TSMC to be Included in Taiwan's Election Battle in the Vice Presidential Debate
Taiwanese chipmaker TSMC dropped out of the election campaign as vice presidential candidates clashed over the company and foreign investment and whether tensions with China made Taiwan too risky to invest in.
Presidential and parliamentary elections on January 13 come as China, which owns Taiwan, has stepped up military pressure to defend its claims, including holding war games near the island.
The world's largest contract chip maker and the island's most important company, Taiwan Semiconductor Manufacturing Co, are occasionally mentioned in the campaigns. However, issues affecting the industry, such as power grid stability and water shortages, have been discussed much more often.
Jaw Shaw-kong, Taiwan's vice presidential candidate and a member of the main opposition Kuomintang (KMT) party, said Wall Street financiers met with him before he knew he was running and asked if there was a war.
If there is no peaceful environment in Taiwan, no one will dare to invest, Jaw said he blamed the ruling Democratic Progressive Party (DPP) for tensions with China.
The company and the government have repeatedly said that most manufacturing, including the most advanced chips, will be kept in Taiwan

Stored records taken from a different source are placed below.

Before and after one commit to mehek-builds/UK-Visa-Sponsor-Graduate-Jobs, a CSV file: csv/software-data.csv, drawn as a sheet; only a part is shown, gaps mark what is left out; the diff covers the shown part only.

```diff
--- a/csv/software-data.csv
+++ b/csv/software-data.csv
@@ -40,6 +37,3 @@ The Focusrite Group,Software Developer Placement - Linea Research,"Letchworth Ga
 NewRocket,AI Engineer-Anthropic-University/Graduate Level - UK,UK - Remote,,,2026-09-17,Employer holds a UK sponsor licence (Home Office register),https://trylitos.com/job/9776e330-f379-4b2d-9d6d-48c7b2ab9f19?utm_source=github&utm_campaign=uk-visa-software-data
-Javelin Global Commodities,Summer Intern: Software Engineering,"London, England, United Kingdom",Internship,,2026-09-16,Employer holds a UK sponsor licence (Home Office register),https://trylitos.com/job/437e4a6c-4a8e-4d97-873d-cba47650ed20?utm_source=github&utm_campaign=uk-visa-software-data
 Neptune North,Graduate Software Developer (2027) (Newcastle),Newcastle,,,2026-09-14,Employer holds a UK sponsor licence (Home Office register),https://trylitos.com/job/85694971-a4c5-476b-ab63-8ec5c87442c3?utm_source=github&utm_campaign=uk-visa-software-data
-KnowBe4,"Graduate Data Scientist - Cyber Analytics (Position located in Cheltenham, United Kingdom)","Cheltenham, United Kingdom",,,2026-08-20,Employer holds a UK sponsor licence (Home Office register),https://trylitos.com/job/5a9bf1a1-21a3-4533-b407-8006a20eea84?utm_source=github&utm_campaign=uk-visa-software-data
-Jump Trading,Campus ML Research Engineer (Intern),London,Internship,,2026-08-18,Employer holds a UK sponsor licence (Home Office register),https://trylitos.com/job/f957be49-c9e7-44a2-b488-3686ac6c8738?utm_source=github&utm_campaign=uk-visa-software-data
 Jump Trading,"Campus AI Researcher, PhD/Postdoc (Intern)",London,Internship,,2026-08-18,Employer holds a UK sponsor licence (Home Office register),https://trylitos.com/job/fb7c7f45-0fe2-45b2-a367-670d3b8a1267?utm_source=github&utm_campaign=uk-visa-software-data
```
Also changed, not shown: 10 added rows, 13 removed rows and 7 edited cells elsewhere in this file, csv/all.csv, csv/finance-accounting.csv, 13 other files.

The company and the government have repeatedly said that most manufacturing, including the most advanced chips, will be kept in Taiwan.
DPP candidate and DPP vice president Hsiao Bi-khim, former de facto ambassador of Taiwan to the United States, told Jawi that foreign investment had reached record levels under the DPP administration.